[Opening Input for this task section]

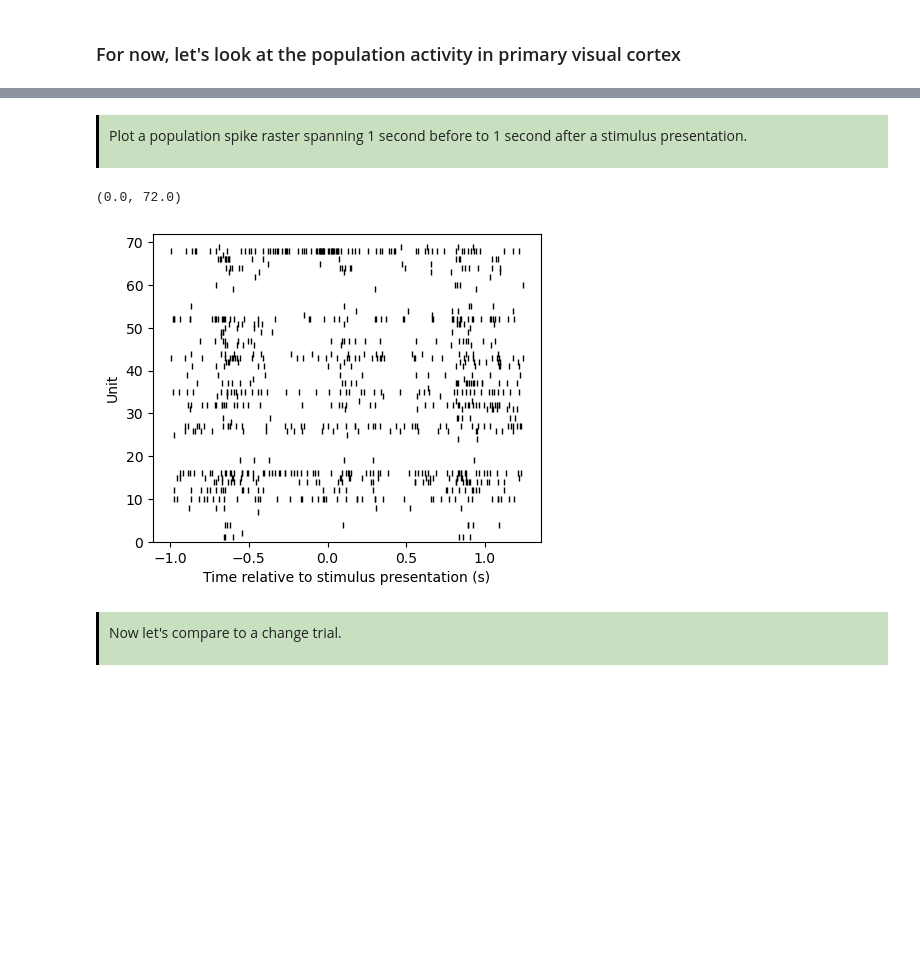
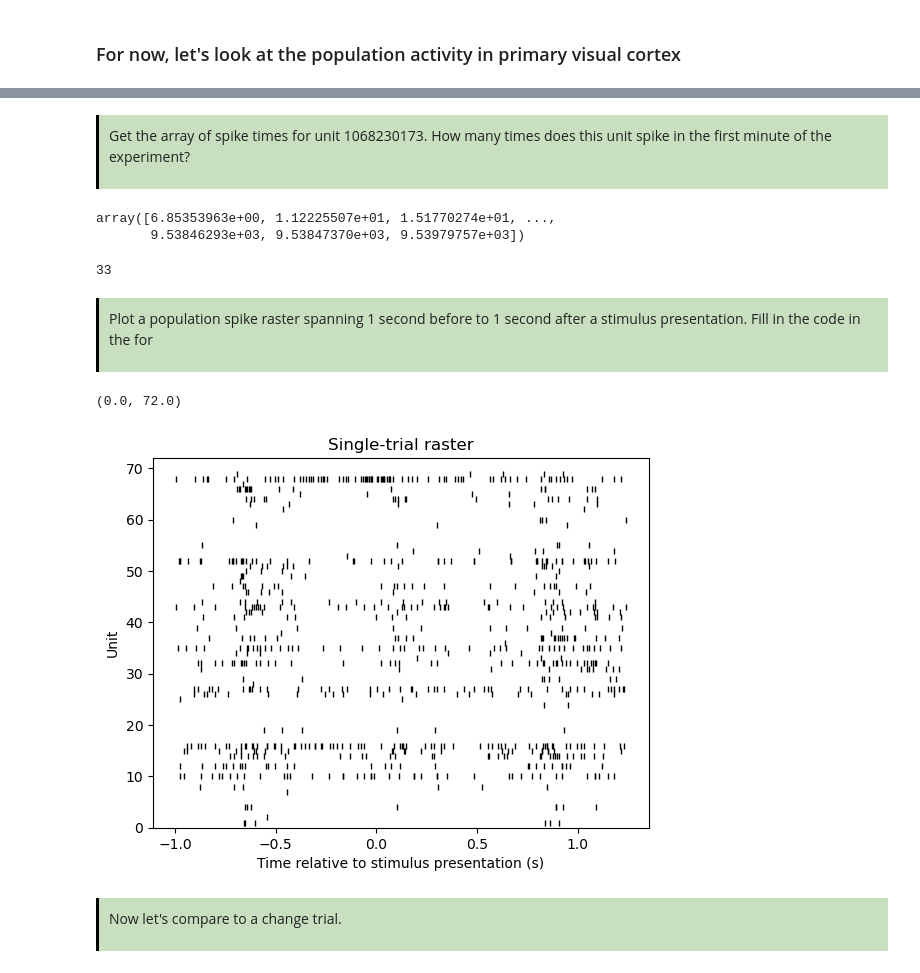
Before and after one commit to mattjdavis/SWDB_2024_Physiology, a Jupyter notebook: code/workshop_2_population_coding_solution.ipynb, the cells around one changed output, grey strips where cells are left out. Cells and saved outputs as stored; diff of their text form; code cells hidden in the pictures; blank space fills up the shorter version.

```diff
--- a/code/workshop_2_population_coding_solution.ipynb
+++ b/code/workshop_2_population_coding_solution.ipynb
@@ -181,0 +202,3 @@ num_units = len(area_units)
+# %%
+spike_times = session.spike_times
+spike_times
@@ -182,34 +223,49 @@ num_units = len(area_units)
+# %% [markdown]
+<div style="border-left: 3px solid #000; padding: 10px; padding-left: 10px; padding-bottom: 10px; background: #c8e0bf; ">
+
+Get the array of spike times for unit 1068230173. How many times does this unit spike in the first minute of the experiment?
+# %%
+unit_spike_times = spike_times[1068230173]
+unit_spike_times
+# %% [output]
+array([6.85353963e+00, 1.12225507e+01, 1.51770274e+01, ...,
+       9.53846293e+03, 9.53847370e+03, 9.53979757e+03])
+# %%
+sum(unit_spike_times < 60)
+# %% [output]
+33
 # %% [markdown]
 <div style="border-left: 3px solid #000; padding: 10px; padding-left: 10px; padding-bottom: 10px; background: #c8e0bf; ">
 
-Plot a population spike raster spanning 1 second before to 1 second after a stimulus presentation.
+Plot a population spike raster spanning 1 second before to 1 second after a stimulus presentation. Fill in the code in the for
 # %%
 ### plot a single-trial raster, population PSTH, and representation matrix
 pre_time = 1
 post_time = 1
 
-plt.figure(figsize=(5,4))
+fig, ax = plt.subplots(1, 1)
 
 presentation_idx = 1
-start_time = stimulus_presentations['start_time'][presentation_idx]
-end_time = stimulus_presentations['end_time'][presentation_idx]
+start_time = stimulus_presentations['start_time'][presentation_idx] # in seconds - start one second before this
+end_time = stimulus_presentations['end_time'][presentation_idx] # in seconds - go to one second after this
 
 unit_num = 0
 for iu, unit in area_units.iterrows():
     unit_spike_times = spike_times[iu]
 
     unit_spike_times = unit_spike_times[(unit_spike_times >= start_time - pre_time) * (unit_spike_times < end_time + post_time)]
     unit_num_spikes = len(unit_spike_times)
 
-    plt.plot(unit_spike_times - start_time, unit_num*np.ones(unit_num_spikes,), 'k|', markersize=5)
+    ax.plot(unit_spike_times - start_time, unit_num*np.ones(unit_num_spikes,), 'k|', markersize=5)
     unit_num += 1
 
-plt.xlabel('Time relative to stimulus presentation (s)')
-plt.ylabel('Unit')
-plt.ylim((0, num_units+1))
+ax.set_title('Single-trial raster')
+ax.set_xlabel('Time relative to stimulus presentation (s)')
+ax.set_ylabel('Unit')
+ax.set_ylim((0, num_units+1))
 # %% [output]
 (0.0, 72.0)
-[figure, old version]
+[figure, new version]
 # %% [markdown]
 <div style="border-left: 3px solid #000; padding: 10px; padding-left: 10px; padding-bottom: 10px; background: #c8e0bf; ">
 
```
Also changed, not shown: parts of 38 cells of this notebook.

[Closing Input for this task section]

:: What to produce ::
Return every record exactly, minus the pictures.

:: Answer to this problem ::
Before and after one commit to mattjdavis/SWDB_2024_Physiology, a Jupyter notebook: code/workshop_2_population_coding_solution.ipynb, the cells around one changed output, grey strips where cells are left out. Cells and saved outputs as stored; diff of their text form; code cells hidden in the pictures; blank space fills up the shorter version.

```diff
--- a/code/workshop_2_population_coding_solution.ipynb
+++ b/code/workshop_2_population_coding_solution.ipynb
@@ -181,0 +202,3 @@ num_units = len(area_units)
+# %%
+spike_times = session.spike_times
+spike_times
@@ -182,34 +223,49 @@ num_units = len(area_units)
+# %% [markdown]
+<div style="border-left: 3px solid #000; padding: 10px; padding-left: 10px; padding-bottom: 10px; background: #c8e0bf; ">
+
+Get the array of spike times for unit 1068230173. How many times does this unit spike in the first minute of the experiment?
+# %%
+unit_spike_times = spike_times[1068230173]
+unit_spike_times
+# %% [output]
+array([6.85353963e+00, 1.12225507e+01, 1.51770274e+01, ...,
+       9.53846293e+03, 9.53847370e+03, 9.53979757e+03])
+# %%
+sum(unit_spike_times < 60)
+# %% [output]
+33
 # %% [markdown]
 <div style="border-left: 3px solid #000; padding: 10px; padding-left: 10px; padding-bottom: 10px; background: #c8e0bf; ">
 
-Plot a population spike raster spanning 1 second before to 1 second after a stimulus presentation.
+Plot a population spike raster spanning 1 second before to 1 second after a stimulus presentation. Fill in the code in the for
 # %%
 ### plot a single-trial raster, population PSTH, and representation matrix
 pre_time = 1
 post_time = 1
 
-plt.figure(figsize=(5,4))
+fig, ax = plt.subplots(1, 1)
 
 presentation_idx = 1
-start_time = stimulus_presentations['start_time'][presentation_idx]
-end_time = stimulus_presentations['end_time'][presentation_idx]
+start_time = stimulus_presentations['start_time'][presentation_idx] # in seconds - start one second before this
+end_time = stimulus_presentations['end_time'][presentation_idx] # in seconds - go to one second after this
 
 unit_num = 0
 for iu, unit in area_units.iterrows():
     unit_spike_times = spike_times[iu]
 
     unit_spike_times = unit_spike_times[(unit_spike_times >= start_time - pre_time) * (unit_spike_times < end_time + post_time)]
     unit_num_spikes = len(unit_spike_times)
 
-    plt.plot(unit_spike_times - start_time, unit_num*np.ones(unit_num_spikes,), 'k|', markersize=5)
+    ax.plot(unit_spike_times - start_time, unit_num*np.ones(unit_num_spikes,), 'k|', markersize=5)
     unit_num += 1
 
-plt.xlabel('Time relative to stimulus presentation (s)')
-plt.ylabel('Unit')
-plt.ylim((0, num_units+1))
+ax.set_title('Single-trial raster')
+ax.set_xlabel('Time relative to stimulus presentation (s)')
+ax.set_ylabel('Unit')
+ax.set_ylim((0, num_units+1))
 # %% [output]
 (0.0, 72.0)
-[figure, old version]
+[figure, new version]
 # %% [markdown]
 <div style="border-left: 3px solid #000; padding: 10px; padding-left: 10px; padding-bottom: 10px; background: #c8e0bf; ">
 
```
Also changed, not shown: parts of 38 cells of this notebook.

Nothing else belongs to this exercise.